| DIRECTIONS |
Write out the records again, exactly. Nothing may be dropped.

| INFORMATION SUPPLIED |
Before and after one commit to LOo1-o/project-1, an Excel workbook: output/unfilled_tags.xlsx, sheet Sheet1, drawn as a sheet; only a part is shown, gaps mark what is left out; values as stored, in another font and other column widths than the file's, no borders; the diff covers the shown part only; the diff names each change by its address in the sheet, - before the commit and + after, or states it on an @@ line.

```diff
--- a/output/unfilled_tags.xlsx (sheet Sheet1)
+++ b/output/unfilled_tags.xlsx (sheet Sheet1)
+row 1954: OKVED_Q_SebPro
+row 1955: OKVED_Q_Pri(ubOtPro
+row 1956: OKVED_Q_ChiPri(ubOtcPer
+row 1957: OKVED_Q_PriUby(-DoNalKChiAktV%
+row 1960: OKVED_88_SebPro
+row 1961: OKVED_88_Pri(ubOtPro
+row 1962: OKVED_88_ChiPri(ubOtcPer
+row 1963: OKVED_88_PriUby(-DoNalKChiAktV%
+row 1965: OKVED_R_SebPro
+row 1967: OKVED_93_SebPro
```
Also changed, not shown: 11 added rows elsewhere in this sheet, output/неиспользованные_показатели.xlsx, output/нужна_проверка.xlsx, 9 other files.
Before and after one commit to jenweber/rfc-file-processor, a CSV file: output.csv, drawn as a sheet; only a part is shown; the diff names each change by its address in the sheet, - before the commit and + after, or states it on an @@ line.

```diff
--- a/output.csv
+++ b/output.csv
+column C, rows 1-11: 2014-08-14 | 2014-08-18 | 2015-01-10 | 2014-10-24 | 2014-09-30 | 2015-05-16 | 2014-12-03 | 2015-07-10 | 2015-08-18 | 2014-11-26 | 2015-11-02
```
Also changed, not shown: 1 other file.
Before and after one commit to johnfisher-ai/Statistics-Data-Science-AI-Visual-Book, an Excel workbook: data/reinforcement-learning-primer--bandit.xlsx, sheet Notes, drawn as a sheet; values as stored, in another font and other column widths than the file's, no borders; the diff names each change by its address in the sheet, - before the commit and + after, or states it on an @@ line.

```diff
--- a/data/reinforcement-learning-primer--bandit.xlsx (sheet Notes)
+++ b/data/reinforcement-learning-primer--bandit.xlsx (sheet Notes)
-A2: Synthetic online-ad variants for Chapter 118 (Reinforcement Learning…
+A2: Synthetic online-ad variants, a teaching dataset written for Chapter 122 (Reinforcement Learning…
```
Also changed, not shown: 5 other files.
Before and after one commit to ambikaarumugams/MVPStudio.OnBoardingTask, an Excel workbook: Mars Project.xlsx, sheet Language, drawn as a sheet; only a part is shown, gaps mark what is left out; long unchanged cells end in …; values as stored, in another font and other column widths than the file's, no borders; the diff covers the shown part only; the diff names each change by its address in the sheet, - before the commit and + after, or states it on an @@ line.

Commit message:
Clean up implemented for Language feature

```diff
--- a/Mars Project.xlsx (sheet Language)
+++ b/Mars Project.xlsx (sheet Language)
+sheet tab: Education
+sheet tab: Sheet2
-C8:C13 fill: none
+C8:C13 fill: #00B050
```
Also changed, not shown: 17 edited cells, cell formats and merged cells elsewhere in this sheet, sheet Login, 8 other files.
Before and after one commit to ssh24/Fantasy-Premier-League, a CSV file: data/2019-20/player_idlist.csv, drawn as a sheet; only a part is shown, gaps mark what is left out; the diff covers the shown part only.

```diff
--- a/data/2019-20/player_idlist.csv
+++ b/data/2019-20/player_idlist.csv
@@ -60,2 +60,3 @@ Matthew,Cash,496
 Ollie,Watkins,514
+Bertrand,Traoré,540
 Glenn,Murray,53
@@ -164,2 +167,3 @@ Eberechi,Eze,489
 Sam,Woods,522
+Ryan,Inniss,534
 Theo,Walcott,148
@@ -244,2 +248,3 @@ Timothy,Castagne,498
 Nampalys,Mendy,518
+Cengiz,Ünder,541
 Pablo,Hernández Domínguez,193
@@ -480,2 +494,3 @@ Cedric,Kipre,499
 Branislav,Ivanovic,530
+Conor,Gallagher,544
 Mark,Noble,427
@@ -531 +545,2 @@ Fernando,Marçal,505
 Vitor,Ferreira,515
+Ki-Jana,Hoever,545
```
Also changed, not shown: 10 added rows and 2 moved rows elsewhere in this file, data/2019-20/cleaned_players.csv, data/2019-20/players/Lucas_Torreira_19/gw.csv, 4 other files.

| PROBLEM SOLUTION |
Before and after one commit to LOo1-o/project-1, an Excel workbook: output/unfilled_tags.xlsx, sheet Sheet1, drawn as a sheet; only a part is shown, gaps mark what is left out; values as stored, in another font and other column widths than the file's, no borders; the diff covers the shown part only; the diff names each change by its address in the sheet, - before the commit and + after, or states it on an @@ line.

```diff
--- a/output/unfilled_tags.xlsx (sheet Sheet1)
+++ b/output/unfilled_tags.xlsx (sheet Sheet1)
+row 1954: OKVED_Q_SebPro
+row 1955: OKVED_Q_Pri(ubOtPro
+row 1956: OKVED_Q_ChiPri(ubOtcPer
+row 1957: OKVED_Q_PriUby(-DoNalKChiAktV%
+row 1960: OKVED_88_SebPro
+row 1961: OKVED_88_Pri(ubOtPro
+row 1962: OKVED_88_ChiPri(ubOtcPer
+row 1963: OKVED_88_PriUby(-DoNalKChiAktV%
+row 1965: OKVED_R_SebPro
+row 1967: OKVED_93_SebPro
```
Also changed, not shown: 11 added rows elsewhere in this sheet, output/неиспользованные_показатели.xlsx, output/нужна_проверка.xlsx, 9 other files.
Before and after one commit to jenweber/rfc-file-processor, a CSV file: output.csv, drawn as a sheet; only a part is shown; the diff names each change by its address in the sheet, - before the commit and + after, or states it on an @@ line.

```diff
--- a/output.csv
+++ b/output.csv
+column C, rows 1-11: 2014-08-14 | 2014-08-18 | 2015-01-10 | 2014-10-24 | 2014-09-30 | 2015-05-16 | 2014-12-03 | 2015-07-10 | 2015-08-18 | 2014-11-26 | 2015-11-02
```
Also changed, not shown: 1 other file.
Before and after one commit to johnfisher-ai/Statistics-Data-Science-AI-Visual-Book, an Excel workbook: data/reinforcement-learning-primer--bandit.xlsx, sheet Notes, drawn as a sheet; values as stored, in another font and other column widths than the file's, no borders; the diff names each change by its address in the sheet, - before the commit and + after, or states it on an @@ line.

```diff
--- a/data/reinforcement-learning-primer--bandit.xlsx (sheet Notes)
+++ b/data/reinforcement-learning-primer--bandit.xlsx (sheet Notes)
-A2: Synthetic online-ad variants for Chapter 118 (Reinforcement Learning…
+A2: Synthetic online-ad variants, a teaching dataset written for Chapter 122 (Reinforcement Learning…
```
Also changed, not shown: 5 other files.
Before and after one commit to ambikaarumugams/MVPStudio.OnBoardingTask, an Excel workbook: Mars Project.xlsx, sheet Language, drawn as a sheet; only a part is shown, gaps mark what is left out; long unchanged cells end in …; values as stored, in another font and other column widths than the file's, no borders; the diff covers the shown part only; the diff names each change by its address in the sheet, - before the commit and + after, or states it on an @@ line.

Commit message:
Clean up implemented for Language feature

```diff
--- a/Mars Project.xlsx (sheet Language)
+++ b/Mars Project.xlsx (sheet Language)
+sheet tab: Education
+sheet tab: Sheet2
-C8:C13 fill: none
+C8:C13 fill: #00B050
```
Also changed, not shown: 17 edited cells, cell formats and merged cells elsewhere in this sheet, sheet Login, 8 other files.
Before and after one commit to ssh24/Fantasy-Premier-League, a CSV file: data/2019-20/player_idlist.csv, drawn as a sheet; only a part is shown, gaps mark what is left out; the diff covers the shown part only.

```diff
--- a/data/2019-20/player_idlist.csv
+++ b/data/2019-20/player_idlist.csv
@@ -60,2 +60,3 @@ Matthew,Cash,496
 Ollie,Watkins,514
+Bertrand,Traoré,540
 Glenn,Murray,53
@@ -164,2 +167,3 @@ Eberechi,Eze,489
 Sam,Woods,522
+Ryan,Inniss,534
 Theo,Walcott,148
@@ -244,2 +248,3 @@ Timothy,Castagne,498
 Nampalys,Mendy,518
+Cengiz,Ünder,541
 Pablo,Hernández Domínguez,193
@@ -480,2 +494,3 @@ Cedric,Kipre,499
 Branislav,Ivanovic,530
+Conor,Gallagher,544
 Mark,Noble,427
@@ -531 +545,2 @@ Fernando,Marçal,505
 Vitor,Ferreira,515
+Ki-Jana,Hoever,545
```
Also changed, not shown: 10 added rows and 2 moved rows elsewhere in this file, data/2019-20/cleaned_players.csv, data/2019-20/players/Lucas_Torreira_19/gw.csv, 4 other files.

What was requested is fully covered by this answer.